In just 30 finger-lickin' minutes of screen time in White Oleander, Robin Wright Penn swan dives into a snifter of Jack Daniel's, devours a carton of Camels, and fires off a six-shooter. Tarted up like Tammy Faye on prom night, she hijacks the picture as a God-fearing, gun-toting trailer-park queen aptly named Starr.
For the usually demure Penn, who's birthed a Gump and holds a place in the Gen-X hall of fame as the Princess Bride, squeezing into Starr's tube tops was an adventure. Still, when director Peter Kosminsky called, she tried to talk herself out of the job. "I don't think you want me," she told him. "I weigh like 100 pounds. I'm flat-chested."
"True," Kosminsky says, laughing. "In the book, Starr is described as having a huge bust. But she wasn't just a whore, and I didn't want her to be a cliché. I wanted a real, low-key, understated performance, and I knew Robin would do that brilliantly."

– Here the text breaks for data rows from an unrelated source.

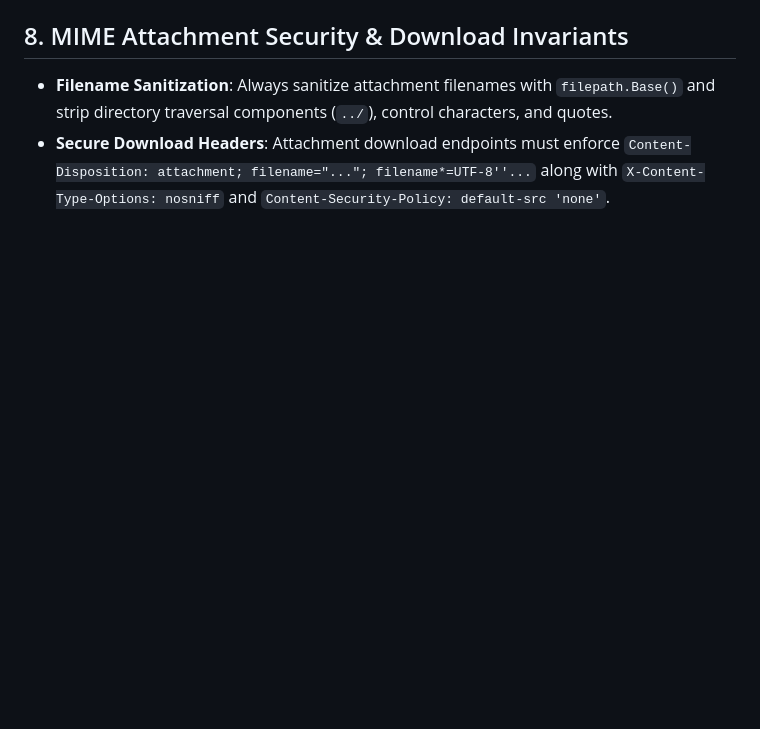
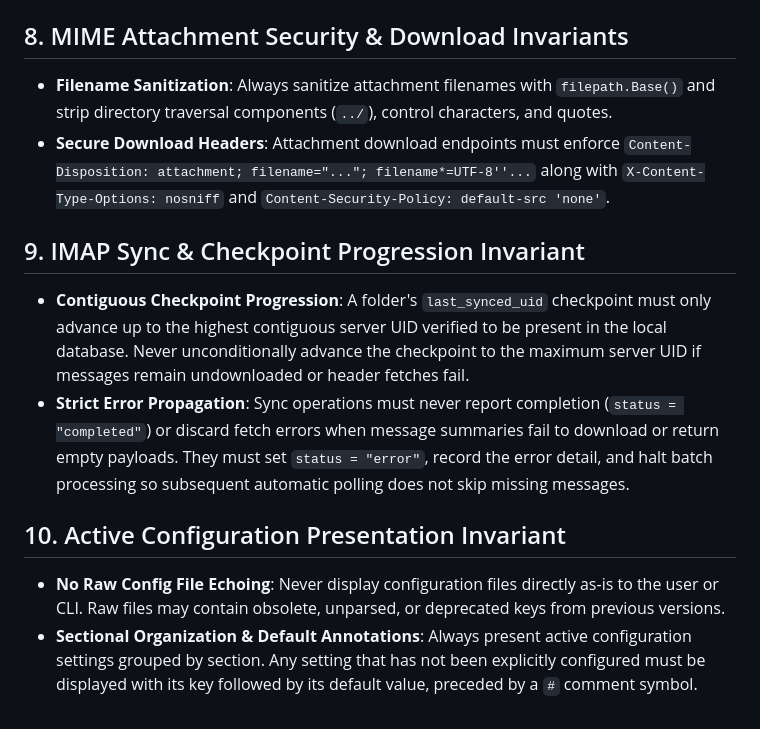
Before and after one commit to mhiramat/undined, a Markdown page: AGENTS.md, the part around the change. GitHub-like rendering; blank space fills up the shorter version.

Commit message:
docs(agents): document IMAP sync and config presentation invariants
Add Section 9 (IMAP Sync & Checkpoint Progression Invariant) and
Section 10 (Active Configuration Presentation Invariant) to AGENTS.md:

- Contiguous Checkpoint Progression: Ensure folder last_synced_uid only
  advances up to contiguous verified server UIDs present in the local
  database.
- Strict Error Propagation: Require full sync operations to halt batch
  processing and report error status when message header fetches fail.
- Active Configuration Presentation: Enforce presenting active settings
  grouped by section with '#' default annotations rather than echoing
  raw configuration files.

```diff
--- a/AGENTS.md
+++ b/AGENTS.md
@@ -37,3 +37,24 @@ Guidelines and invariants for agentic development on the Undine Linux kernel mai
 ## 8. MIME Attachment Security & Download Invariants
 - **Filename Sanitization**: Always sanitize attachment filenames with `filepath.Base()` and strip directory traversal components (`../`), control characters, and quotes.
 - **Secure Download Headers**: Attachment download endpoints must enforce `Content-Disposition: attachment; filename="..."; filename*=UTF-8''...` along with `X-Content-Type-Options: nosniff` and `Content-Security-Policy: default-src 'none'`.
+
+## 9. IMAP Sync & Checkpoint Progression Invariant
+- **Contiguous Checkpoint Progression**: A folder's `last_synced_uid`
+  checkpoint must only advance up to the highest contiguous server UID
+  verified to be present in the local database. Never unconditionally
+  advance the checkpoint to the maximum server UID if messages remain
+  undownloaded or header fetches fail.
+- **Strict Error Propagation**: Sync operations must never report
+  completion (`status = "completed"`) or discard fetch errors when message
+  summaries fail to download or return empty payloads. They must set
+  `status = "error"`, record the error detail, and halt batch processing so
+  subsequent automatic polling does not skip missing messages.
+
+## 10. Active Configuration Presentation Invariant
+- **No Raw Config File Echoing**: Never display configuration files
+  directly as-is to the user or CLI. Raw files may contain obsolete,
+  unparsed, or deprecated keys from previous versions.
+- **Sectional Organization & Default Annotations**: Always present active
+  configuration settings grouped by section. Any setting that has not been
+  explicitly configured must be displayed with its key followed by its
+  default value, preceded by a `#` comment symbol.
```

Flashing back to her junior-high days of turquoise eyeliner and banana clips "was an absolute blast," Penn says. She used the opportunity to delve into the ruptured psyche of a character who can quote the "Good Book" while speeding home in her station wagon to bed a married man. "I think it's the dichotomy of a woman's desperation—the need to be good, to repent," Penn explains. "But it's never coming from the heart. The only thing coming from her heart is that sense of desperation."